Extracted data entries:
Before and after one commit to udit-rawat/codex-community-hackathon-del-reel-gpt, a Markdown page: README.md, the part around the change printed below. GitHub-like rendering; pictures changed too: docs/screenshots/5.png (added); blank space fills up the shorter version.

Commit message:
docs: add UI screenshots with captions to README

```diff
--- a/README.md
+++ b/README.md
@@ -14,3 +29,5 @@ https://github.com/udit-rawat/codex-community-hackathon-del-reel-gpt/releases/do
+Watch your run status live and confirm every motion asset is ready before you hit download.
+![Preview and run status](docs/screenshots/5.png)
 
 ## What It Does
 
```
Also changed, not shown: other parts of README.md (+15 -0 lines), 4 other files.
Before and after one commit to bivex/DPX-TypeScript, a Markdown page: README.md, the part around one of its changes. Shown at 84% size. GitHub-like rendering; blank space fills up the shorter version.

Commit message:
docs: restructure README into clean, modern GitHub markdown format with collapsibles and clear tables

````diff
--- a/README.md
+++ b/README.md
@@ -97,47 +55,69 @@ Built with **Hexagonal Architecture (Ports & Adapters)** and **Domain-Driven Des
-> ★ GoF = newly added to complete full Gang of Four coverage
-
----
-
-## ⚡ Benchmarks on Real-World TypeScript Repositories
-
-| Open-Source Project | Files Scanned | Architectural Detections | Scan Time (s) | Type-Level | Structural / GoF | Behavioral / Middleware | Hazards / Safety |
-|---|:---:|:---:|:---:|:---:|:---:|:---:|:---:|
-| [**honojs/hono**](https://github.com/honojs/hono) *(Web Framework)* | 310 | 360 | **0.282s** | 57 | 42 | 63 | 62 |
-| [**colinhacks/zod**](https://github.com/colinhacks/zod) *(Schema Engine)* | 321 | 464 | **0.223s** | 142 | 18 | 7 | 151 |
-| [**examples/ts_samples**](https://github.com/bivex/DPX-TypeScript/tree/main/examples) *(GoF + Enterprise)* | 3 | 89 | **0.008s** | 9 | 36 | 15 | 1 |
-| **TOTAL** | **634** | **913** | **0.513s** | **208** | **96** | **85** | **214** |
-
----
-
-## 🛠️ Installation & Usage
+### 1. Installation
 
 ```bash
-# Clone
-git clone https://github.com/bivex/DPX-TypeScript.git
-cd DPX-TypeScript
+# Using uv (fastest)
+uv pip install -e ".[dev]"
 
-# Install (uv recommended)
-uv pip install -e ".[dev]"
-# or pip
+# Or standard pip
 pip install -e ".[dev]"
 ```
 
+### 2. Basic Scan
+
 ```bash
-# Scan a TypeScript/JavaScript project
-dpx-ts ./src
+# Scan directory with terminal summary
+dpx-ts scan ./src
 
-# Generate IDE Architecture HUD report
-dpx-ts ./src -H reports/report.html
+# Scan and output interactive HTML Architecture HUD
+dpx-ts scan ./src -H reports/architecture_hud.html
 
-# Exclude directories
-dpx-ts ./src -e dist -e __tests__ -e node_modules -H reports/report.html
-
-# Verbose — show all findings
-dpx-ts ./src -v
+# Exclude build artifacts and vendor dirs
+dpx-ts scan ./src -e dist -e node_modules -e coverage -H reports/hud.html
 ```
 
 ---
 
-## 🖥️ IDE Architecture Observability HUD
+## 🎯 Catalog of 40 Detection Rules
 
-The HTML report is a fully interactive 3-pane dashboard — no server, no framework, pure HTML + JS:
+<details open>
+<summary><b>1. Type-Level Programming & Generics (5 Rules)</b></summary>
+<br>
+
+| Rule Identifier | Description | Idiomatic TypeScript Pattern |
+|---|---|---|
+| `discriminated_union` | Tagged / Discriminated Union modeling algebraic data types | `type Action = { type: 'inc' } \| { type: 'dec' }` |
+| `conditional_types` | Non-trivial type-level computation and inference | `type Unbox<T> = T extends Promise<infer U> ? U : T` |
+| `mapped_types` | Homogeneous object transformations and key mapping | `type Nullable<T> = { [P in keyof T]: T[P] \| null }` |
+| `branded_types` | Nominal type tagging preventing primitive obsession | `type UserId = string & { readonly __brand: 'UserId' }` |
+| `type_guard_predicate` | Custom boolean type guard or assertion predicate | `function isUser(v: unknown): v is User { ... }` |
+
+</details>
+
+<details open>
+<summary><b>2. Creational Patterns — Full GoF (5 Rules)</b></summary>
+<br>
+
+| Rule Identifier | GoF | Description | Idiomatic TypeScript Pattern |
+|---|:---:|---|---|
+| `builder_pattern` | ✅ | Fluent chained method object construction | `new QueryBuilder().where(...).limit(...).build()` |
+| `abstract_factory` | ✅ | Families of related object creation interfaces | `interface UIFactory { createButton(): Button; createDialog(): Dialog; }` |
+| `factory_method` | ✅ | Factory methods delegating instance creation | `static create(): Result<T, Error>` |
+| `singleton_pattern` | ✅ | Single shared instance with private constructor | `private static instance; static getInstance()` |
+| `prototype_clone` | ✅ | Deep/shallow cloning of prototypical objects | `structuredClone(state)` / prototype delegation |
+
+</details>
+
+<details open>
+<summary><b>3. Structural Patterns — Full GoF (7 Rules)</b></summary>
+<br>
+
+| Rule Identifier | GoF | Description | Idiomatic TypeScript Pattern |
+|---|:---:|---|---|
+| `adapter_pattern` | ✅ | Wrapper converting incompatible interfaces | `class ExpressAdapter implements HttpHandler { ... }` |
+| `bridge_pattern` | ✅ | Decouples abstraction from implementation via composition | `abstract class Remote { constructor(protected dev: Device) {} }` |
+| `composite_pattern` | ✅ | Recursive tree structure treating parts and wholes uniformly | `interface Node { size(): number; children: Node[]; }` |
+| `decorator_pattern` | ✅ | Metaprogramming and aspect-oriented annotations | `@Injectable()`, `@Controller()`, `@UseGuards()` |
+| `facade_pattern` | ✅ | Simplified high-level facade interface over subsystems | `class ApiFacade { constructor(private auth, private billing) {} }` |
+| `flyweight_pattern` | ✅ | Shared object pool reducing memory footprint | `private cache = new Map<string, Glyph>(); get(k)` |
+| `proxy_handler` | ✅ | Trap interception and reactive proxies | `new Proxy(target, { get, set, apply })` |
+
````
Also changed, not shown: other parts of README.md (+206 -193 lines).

*ACTIVITY*.
For each line in the data, set it down again exactly.

*RESPONSE TO THE TASK*.
Before and after one commit to udit-rawat/codex-community-hackathon-del-reel-gpt, a Markdown page: README.md, the part around the change printed below. GitHub-like rendering; pictures changed too: docs/screenshots/5.png (added); blank space fills up the shorter version.

Commit message:
docs: add UI screenshots with captions to README

```diff
--- a/README.md
+++ b/README.md
@@ -14,3 +29,5 @@ https://github.com/udit-rawat/codex-community-hackathon-del-reel-gpt/releases/do
+Watch your run status live and confirm every motion asset is ready before you hit download.
+![Preview and run status](docs/screenshots/5.png)
 
 ## What It Does
 
```
Also changed, not shown: other parts of README.md (+15 -0 lines), 4 other files.
Before and after one commit to bivex/DPX-TypeScript, a Markdown page: README.md, the part around one of its changes. Shown at 84% size. GitHub-like rendering; blank space fills up the shorter version.

Commit message:
docs: restructure README into clean, modern GitHub markdown format with collapsibles and clear tables

````diff
--- a/README.md
+++ b/README.md
@@ -97,47 +55,69 @@ Built with **Hexagonal Architecture (Ports & Adapters)** and **Domain-Driven Des
-> ★ GoF = newly added to complete full Gang of Four coverage
-
----
-
-## ⚡ Benchmarks on Real-World TypeScript Repositories
-
-| Open-Source Project | Files Scanned | Architectural Detections | Scan Time (s) | Type-Level | Structural / GoF | Behavioral / Middleware | Hazards / Safety |
-|---|:---:|:---:|:---:|:---:|:---:|:---:|:---:|
-| [**honojs/hono**](https://github.com/honojs/hono) *(Web Framework)* | 310 | 360 | **0.282s** | 57 | 42 | 63 | 62 |
-| [**colinhacks/zod**](https://github.com/colinhacks/zod) *(Schema Engine)* | 321 | 464 | **0.223s** | 142 | 18 | 7 | 151 |
-| [**examples/ts_samples**](https://github.com/bivex/DPX-TypeScript/tree/main/examples) *(GoF + Enterprise)* | 3 | 89 | **0.008s** | 9 | 36 | 15 | 1 |
-| **TOTAL** | **634** | **913** | **0.513s** | **208** | **96** | **85** | **214** |
-
----
-
-## 🛠️ Installation & Usage
+### 1. Installation
 
 ```bash
-# Clone
-git clone https://github.com/bivex/DPX-TypeScript.git
-cd DPX-TypeScript
+# Using uv (fastest)
+uv pip install -e ".[dev]"
 
-# Install (uv recommended)
-uv pip install -e ".[dev]"
-# or pip
+# Or standard pip
 pip install -e ".[dev]"
 ```
 
+### 2. Basic Scan
+
 ```bash
-# Scan a TypeScript/JavaScript project
-dpx-ts ./src
+# Scan directory with terminal summary
+dpx-ts scan ./src
 
-# Generate IDE Architecture HUD report
-dpx-ts ./src -H reports/report.html
+# Scan and output interactive HTML Architecture HUD
+dpx-ts scan ./src -H reports/architecture_hud.html
 
-# Exclude directories
-dpx-ts ./src -e dist -e __tests__ -e node_modules -H reports/report.html
-
-# Verbose — show all findings
-dpx-ts ./src -v
+# Exclude build artifacts and vendor dirs
+dpx-ts scan ./src -e dist -e node_modules -e coverage -H reports/hud.html
 ```
 
 ---
 
-## 🖥️ IDE Architecture Observability HUD
+## 🎯 Catalog of 40 Detection Rules
 
-The HTML report is a fully interactive 3-pane dashboard — no server, no framework, pure HTML + JS:
+<details open>
+<summary><b>1. Type-Level Programming & Generics (5 Rules)</b></summary>
+<br>
+
+| Rule Identifier | Description | Idiomatic TypeScript Pattern |
+|---|---|---|
+| `discriminated_union` | Tagged / Discriminated Union modeling algebraic data types | `type Action = { type: 'inc' } \| { type: 'dec' }` |
+| `conditional_types` | Non-trivial type-level computation and inference | `type Unbox<T> = T extends Promise<infer U> ? U : T` |
+| `mapped_types` | Homogeneous object transformations and key mapping | `type Nullable<T> = { [P in keyof T]: T[P] \| null }` |
+| `branded_types` | Nominal type tagging preventing primitive obsession | `type UserId = string & { readonly __brand: 'UserId' }` |
+| `type_guard_predicate` | Custom boolean type guard or assertion predicate | `function isUser(v: unknown): v is User { ... }` |
+
+</details>
+
+<details open>
+<summary><b>2. Creational Patterns — Full GoF (5 Rules)</b></summary>
+<br>
+
+| Rule Identifier | GoF | Description | Idiomatic TypeScript Pattern |
+|---|:---:|---|---|
+| `builder_pattern` | ✅ | Fluent chained method object construction | `new QueryBuilder().where(...).limit(...).build()` |
+| `abstract_factory` | ✅ | Families of related object creation interfaces | `interface UIFactory { createButton(): Button; createDialog(): Dialog; }` |
+| `factory_method` | ✅ | Factory methods delegating instance creation | `static create(): Result<T, Error>` |
+| `singleton_pattern` | ✅ | Single shared instance with private constructor | `private static instance; static getInstance()` |
+| `prototype_clone` | ✅ | Deep/shallow cloning of prototypical objects | `structuredClone(state)` / prototype delegation |
+
+</details>
+
+<details open>
+<summary><b>3. Structural Patterns — Full GoF (7 Rules)</b></summary>
+<br>
+
+| Rule Identifier | GoF | Description | Idiomatic TypeScript Pattern |
+|---|:---:|---|---|
+| `adapter_pattern` | ✅ | Wrapper converting incompatible interfaces | `class ExpressAdapter implements HttpHandler { ... }` |
+| `bridge_pattern` | ✅ | Decouples abstraction from implementation via composition | `abstract class Remote { constructor(protected dev: Device) {} }` |
+| `composite_pattern` | ✅ | Recursive tree structure treating parts and wholes uniformly | `interface Node { size(): number; children: Node[]; }` |
+| `decorator_pattern` | ✅ | Metaprogramming and aspect-oriented annotations | `@Injectable()`, `@Controller()`, `@UseGuards()` |
+| `facade_pattern` | ✅ | Simplified high-level facade interface over subsystems | `class ApiFacade { constructor(private auth, private billing) {} }` |
+| `flyweight_pattern` | ✅ | Shared object pool reducing memory footprint | `private cache = new Map<string, Glyph>(); get(k)` |
+| `proxy_handler` | ✅ | Trap interception and reactive proxies | `new Proxy(target, { get, set, apply })` |
+
````
Also changed, not shown: other parts of README.md (+206 -193 lines).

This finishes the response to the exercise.